Showdigs has found that after-hours and weekends make up over 60% of all in-person tour inquiries. Property managers working a traditional nine-to-five schedule are missing out on valuable leads, and renters unable to tour during the workday have a difficult time finding housing quickly. Many proptech platforms have made an effort to crack down on property security, leveraging AI tools, smart lockboxes, and geolocation technology to make self-showings and virtual tours safer for property owners and managers, while making property showings more accessible to renters.
Following in the Footsteps of Revolutionized Industries: What’s Next?
You can draw countless parallels when considering the factors that contributed to the digital revolution of the property management industry. However, the rise of e-commerce in recent years bears remarkable similarities. Before the age of at-home TV shopping, commerce remained relatively unchanged. Prior to that, the last major shift occurred in the early 1900s when chain department stores and shopping malls began to replace small mom-and-pop shops. It’s not until the launch of Amazon Prime 2-day delivery in 2005 that competition started to heat up, and consumer behavior patterns changed forever.
While Amazon is the catalyst that sparked a change in the way you shop for goods, COVID-19 was the event that sparked a tech-forward mindset in the property management industry. Shifting consumer demands as Gen Z aged into the rental market, alongside a need for automation in the leasing process, ushered in the adoption of leasing software. At the same time, record low interest rates made it easy for buyers to purchase investment properties. According to Redfin, demand for second homes was up 92% in January, 2021 compared to pre-pandemic levels. With property managers seeing a jump in new clients, streamlined leasing operations were a must.

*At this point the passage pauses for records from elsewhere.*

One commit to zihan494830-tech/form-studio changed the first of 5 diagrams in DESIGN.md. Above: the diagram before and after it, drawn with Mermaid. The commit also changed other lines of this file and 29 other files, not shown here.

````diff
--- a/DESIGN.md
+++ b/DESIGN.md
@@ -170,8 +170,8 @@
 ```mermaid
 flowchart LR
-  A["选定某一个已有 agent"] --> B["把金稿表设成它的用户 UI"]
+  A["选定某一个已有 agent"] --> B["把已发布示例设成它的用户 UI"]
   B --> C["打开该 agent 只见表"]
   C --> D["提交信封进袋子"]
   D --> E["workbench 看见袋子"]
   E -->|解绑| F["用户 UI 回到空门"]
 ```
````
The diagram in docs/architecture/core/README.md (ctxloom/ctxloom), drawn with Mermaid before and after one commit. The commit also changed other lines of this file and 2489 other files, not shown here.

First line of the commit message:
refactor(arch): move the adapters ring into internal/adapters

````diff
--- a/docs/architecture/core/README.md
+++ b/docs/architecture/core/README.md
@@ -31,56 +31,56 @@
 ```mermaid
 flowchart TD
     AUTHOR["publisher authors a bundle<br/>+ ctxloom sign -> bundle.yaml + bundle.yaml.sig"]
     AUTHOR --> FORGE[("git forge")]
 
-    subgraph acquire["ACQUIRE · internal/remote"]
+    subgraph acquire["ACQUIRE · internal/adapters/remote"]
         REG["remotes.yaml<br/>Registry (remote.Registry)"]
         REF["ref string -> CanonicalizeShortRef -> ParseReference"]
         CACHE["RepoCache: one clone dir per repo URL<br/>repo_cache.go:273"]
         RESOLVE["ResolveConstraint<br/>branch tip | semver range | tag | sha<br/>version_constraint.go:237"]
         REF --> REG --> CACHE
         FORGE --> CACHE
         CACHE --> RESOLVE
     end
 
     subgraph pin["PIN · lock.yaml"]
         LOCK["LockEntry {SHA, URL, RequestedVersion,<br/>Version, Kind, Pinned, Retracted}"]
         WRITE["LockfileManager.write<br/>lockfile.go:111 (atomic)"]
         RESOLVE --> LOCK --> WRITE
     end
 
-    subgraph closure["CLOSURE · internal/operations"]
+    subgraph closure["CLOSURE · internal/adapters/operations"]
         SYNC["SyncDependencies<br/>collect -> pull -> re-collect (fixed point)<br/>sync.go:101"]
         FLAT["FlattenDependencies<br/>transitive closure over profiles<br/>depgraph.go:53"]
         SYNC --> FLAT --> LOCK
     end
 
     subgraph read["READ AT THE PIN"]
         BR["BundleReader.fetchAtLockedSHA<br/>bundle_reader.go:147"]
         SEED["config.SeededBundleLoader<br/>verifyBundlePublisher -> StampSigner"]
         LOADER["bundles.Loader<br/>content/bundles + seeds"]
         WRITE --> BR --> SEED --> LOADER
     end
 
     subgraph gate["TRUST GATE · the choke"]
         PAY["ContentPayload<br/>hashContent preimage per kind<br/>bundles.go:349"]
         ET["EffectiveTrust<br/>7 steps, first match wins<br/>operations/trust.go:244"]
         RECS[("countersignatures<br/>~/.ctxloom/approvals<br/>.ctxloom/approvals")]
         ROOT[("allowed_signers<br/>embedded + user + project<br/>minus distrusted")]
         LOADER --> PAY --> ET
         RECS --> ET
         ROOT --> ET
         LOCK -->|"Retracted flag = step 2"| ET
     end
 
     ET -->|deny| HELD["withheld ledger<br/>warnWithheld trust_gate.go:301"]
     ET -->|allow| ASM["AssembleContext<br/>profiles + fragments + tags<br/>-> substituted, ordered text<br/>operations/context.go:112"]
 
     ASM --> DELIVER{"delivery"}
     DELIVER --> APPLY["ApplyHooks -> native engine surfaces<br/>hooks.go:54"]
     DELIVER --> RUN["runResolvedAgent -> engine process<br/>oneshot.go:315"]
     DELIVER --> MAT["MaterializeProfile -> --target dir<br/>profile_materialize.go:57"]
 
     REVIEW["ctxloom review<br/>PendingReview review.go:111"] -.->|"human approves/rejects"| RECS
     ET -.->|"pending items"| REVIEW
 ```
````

Another parallel lies in consolidation. The property management landscape has seen an uptick in acquisitions, while to less of a degree than e-commerce giants like Amazon. Instead of catering directly to property owners, large institutional property management companies have started to absorb the portfolios of smaller, family-owned businesses. With more capital to spend, these institutional portfolios have spurred a trend of renovating to include smart home devices and other features that tech-savvy young renters seek out.
With renting gaining popularity in recent years, coliving, specifically in the single-family rental market, has seen a modern emergence as more renters are opting to live with roommates. According to Common, a coliving unit costs, on average, 15% to 20% less than renting a studio unit in the same market. Companies like Bungalow have been early adopters of this trend, converting much of their single-family portfolio into shared homes.

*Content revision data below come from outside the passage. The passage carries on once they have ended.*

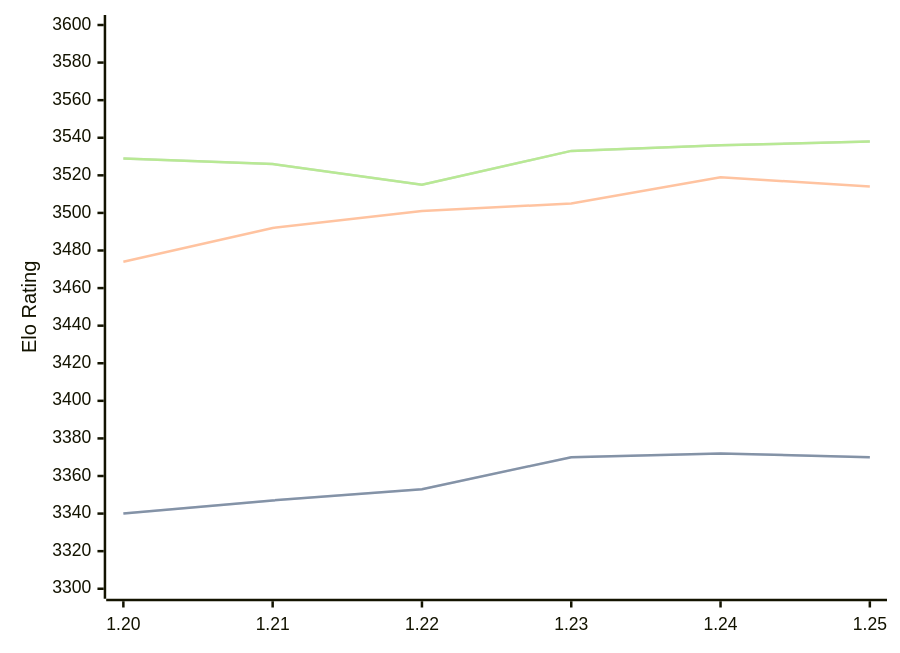
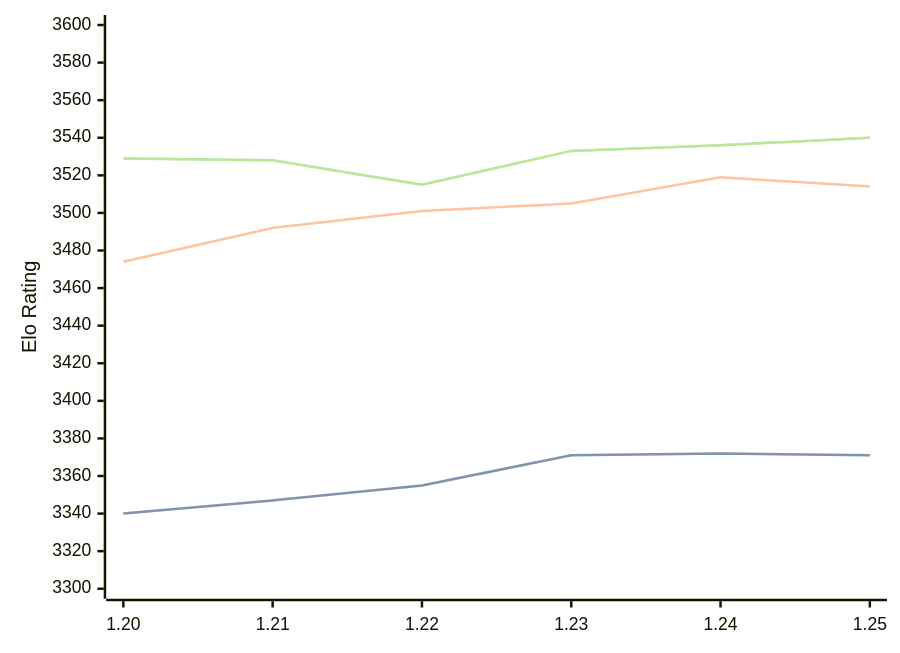
Before and after one commit to computer-chess-index/cci: the third of 3 diagrams in engines/Caissa.md, drawn with Mermaid. The commit also changed other lines of this file, not shown here.

Commit message:
Update CCI Ratings (ELO VLTC) - 2026-06-21

````diff
--- a/engines/Caissa.md
+++ b/engines/Caissa.md
@@ -98,11 +98,11 @@
 ```mermaid
 %%{init: {"theme":"base","themeVariables":{"seriesColors:['#a3a3a3','#222221','#faa371']}}}%%
 xychart-beta
   x-axis ["1.20", "1.21", "1.22", "1.23", "1.24", "1.25"]
   y-axis "Elo Rating" 3300 --> 3600
-  line "STC (8.0+0.08s)" [3340, 3347, 3353, 3370, 3372, 3370]
-  line "STC (8.0+0.08s)" [3340, 3347, 3353, 3370, 3372, 3370]
+  line "STC (8.0+0.08s)" [3340, 3347, 3355, 3371, 3372, 3371]
+  line "STC (8.0+0.08s)" [3340, 3347, 3355, 3371, 3372, 3371]
   line "LTC (60.0+0.60s)" [3474, 3492, 3501, 3505, 3519, 3514]
-  line "VLTC (2m24s+1.12s)" [3529, 3526, 3515, 3533, 3536, 3538]
-  line "VLTC (2m24s+1.12s)" [3529, 3526, 3515, 3533, 3536, 3538]
+  line "VLTC (2m24s+1.12s)" [3529, 3528, 3515, 3533, 3536, 3540]
+  line "VLTC (2m24s+1.12s)" [3529, 3528, 3515, 3533, 3536, 3540]
 ```
````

The Resilience of the Industry
Compared to the beginning of the last decade, property and asset management operations are unrecognizable. The adoption of new technologies to cater to an ever-changing consumer base has streamlined leasing operations and has led to the consolidation of smaller, family-owned companies, into institutional portfolios. Fundamental changes to the leasing process has made the housing search easier to navigate, while technologies like self-showings and alternative screening options have made housing more accessible. As the industry looks toward the future, proptech is constantly innovating to provide owners, managers, and renters with a seamless leasing and tenancy experience.